Jakarta to boost building safety after fire

Cooling down: Firefighters inspect the top floors of the 20-story Wisma Kosgoro Tuesday after the skyscraper caught fire for almost 12 hours. Police said forensic experts were still investigating the cause of the fire that destroyed the building’s top five floors.

Following the fire at the Wisma Kosgoro building on Jl. Thamrin in Central Jakarta, the Jakarta Fire Agency plans to intensify evaluations of high-rise buildings in the capital and in the event a building's management refuses to comply, the agency will notify the public.

Jakarta Fire Agency chief Subedjo said his agency would prioritize high-risk, old buildings.

"We will start with 12 buildings and if their safety is not up to standard, they will have to carry out improvements," he said.

He added that the agency would place a sticker on a building that signified it failed to fulfil fire-protection standards if its owner did not comply with the recommendations of the agency. "The sticker will inform the public that the building is not safe, so hopefully tenants and visitors force the developer to improve it," he said.

Subedjo said the agency was previously unable to carry out such a move as it had no legal basis to do so.

"Now there are gubernatorial regulations that allow us to enforce the bylaw," he said.

Subedjo said the Kosgoro building had been warned in 2008 that some of its protection systems were in need of repairs.

A fire razed the building's 16th floor and several floors above it on Monday night. It took more than 24 hours for around 200 Fire Agency personnel with 35 fire trucks to extinguish the fire.

Dozens of fire trucks tamed the fire around midnight; however the fire reignited at 6:30 a.m. on the 20th floor, forcing fire trucks to return to the scene. The fire was completely extinguished at 12 p.m. on Tuesday.

No casualties were reported in the fire.

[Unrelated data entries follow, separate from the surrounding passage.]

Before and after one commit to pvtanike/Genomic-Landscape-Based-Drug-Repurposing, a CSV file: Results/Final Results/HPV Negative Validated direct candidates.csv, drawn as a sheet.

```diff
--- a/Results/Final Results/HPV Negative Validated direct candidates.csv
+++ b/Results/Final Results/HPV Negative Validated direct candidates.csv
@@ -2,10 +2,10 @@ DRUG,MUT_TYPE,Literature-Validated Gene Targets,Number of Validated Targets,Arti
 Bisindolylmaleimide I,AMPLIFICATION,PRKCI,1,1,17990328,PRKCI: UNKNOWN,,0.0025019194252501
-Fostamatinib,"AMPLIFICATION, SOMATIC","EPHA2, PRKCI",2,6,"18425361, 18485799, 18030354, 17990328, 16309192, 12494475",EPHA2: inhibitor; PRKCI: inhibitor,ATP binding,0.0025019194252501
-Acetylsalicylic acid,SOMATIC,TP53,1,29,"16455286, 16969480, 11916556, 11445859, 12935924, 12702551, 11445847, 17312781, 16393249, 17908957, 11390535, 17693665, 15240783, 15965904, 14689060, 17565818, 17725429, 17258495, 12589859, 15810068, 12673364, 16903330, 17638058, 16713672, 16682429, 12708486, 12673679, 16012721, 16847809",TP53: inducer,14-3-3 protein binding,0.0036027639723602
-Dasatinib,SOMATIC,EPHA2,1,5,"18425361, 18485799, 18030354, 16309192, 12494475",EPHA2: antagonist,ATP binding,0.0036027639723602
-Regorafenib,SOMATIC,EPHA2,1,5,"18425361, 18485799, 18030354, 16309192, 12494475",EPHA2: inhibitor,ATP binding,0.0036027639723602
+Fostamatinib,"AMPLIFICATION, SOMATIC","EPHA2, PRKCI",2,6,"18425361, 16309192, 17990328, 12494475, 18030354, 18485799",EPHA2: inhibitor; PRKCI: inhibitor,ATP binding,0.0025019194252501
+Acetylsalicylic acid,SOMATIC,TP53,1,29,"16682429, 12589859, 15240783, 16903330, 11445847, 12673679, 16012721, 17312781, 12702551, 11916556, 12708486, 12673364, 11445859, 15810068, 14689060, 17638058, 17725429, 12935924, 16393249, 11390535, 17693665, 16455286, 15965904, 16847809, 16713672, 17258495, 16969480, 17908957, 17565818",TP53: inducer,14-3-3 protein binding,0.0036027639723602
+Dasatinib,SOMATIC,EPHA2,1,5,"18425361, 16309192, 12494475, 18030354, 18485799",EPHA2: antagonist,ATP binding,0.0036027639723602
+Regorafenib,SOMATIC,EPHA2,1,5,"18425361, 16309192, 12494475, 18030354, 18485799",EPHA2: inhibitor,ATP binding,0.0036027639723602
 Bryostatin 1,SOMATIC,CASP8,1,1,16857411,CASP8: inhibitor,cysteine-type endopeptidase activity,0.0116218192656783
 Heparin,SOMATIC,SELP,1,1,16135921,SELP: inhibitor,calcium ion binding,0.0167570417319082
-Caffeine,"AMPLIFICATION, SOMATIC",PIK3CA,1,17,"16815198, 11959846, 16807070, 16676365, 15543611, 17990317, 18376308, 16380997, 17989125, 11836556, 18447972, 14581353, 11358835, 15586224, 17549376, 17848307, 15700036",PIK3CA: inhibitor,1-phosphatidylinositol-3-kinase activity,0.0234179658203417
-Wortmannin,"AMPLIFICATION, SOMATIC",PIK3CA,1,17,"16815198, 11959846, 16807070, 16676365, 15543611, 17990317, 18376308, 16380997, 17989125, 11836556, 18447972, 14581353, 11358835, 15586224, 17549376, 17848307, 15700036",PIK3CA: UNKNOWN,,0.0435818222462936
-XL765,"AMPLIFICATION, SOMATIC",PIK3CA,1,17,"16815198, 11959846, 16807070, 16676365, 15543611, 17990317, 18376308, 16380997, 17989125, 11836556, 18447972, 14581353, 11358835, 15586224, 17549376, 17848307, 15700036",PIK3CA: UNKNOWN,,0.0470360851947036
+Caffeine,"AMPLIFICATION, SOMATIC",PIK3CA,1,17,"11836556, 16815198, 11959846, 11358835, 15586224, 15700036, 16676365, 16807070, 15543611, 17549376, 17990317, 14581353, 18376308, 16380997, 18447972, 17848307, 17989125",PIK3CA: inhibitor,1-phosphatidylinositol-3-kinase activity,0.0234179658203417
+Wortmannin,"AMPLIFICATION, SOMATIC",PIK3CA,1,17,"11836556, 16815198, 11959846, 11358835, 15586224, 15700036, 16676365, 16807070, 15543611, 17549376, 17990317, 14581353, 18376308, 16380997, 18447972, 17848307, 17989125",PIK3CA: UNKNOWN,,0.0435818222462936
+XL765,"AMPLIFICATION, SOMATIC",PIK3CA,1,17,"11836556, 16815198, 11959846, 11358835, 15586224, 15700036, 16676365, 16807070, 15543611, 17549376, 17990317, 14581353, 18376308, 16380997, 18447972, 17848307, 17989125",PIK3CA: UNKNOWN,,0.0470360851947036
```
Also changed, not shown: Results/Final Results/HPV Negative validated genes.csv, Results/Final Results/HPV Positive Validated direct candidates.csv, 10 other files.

Subedjo said his personnel experienced difficulties in taming the fire as some of the building's equipment that was supposed to help the firefighters were not in working order. "The lifts for firefighters did not work," he said.

Subedjo said high-rise buildings were required to provide and maintain such lifts in case of a fire.

Besides lifts, high-rise buildings are also required to be equipped with a pump to supply water to the sprinklers on the ceilings of each floor.

Subedjo said Kosgoro's pump house was also under repair on Monday night.

He said on account of strong winds, firefighters had to periodically halt their fire-fighting efforts to avoid hot smoke. "Extinguishing the fire from inside the building is the most effective method while the water from the sky lift is only used as a cooling system," he said.

Subedjo called on high-rise building owners to employ technicians who understood fire-protection systems. "The technician would conduct an internal audit on the building's protection system. They should report the result to us," he said.

Jakarta Police spokesperson Sr. Comr. Martinus Sitompul said five floors were damaged in the blaze. "We have questioned two security officers in the building," Martinus said on Tuesday.

Initial police reports state that the fire may have been caused by an electrical short circuit on the 16th floor, but the origin of the fire has yet to be determined.

Hayono Isman, owner of the building, said he appreciated the Jakarta Fire Agency for its hard work but denied the building was not up to standard.

"If the building was not up to standard, I believe that it would have been razed to the ground," Hayono, who is also head of Kosgoro, an organisation affiliated with the Golkar Party, said on Monday as quoted by Antara news agency.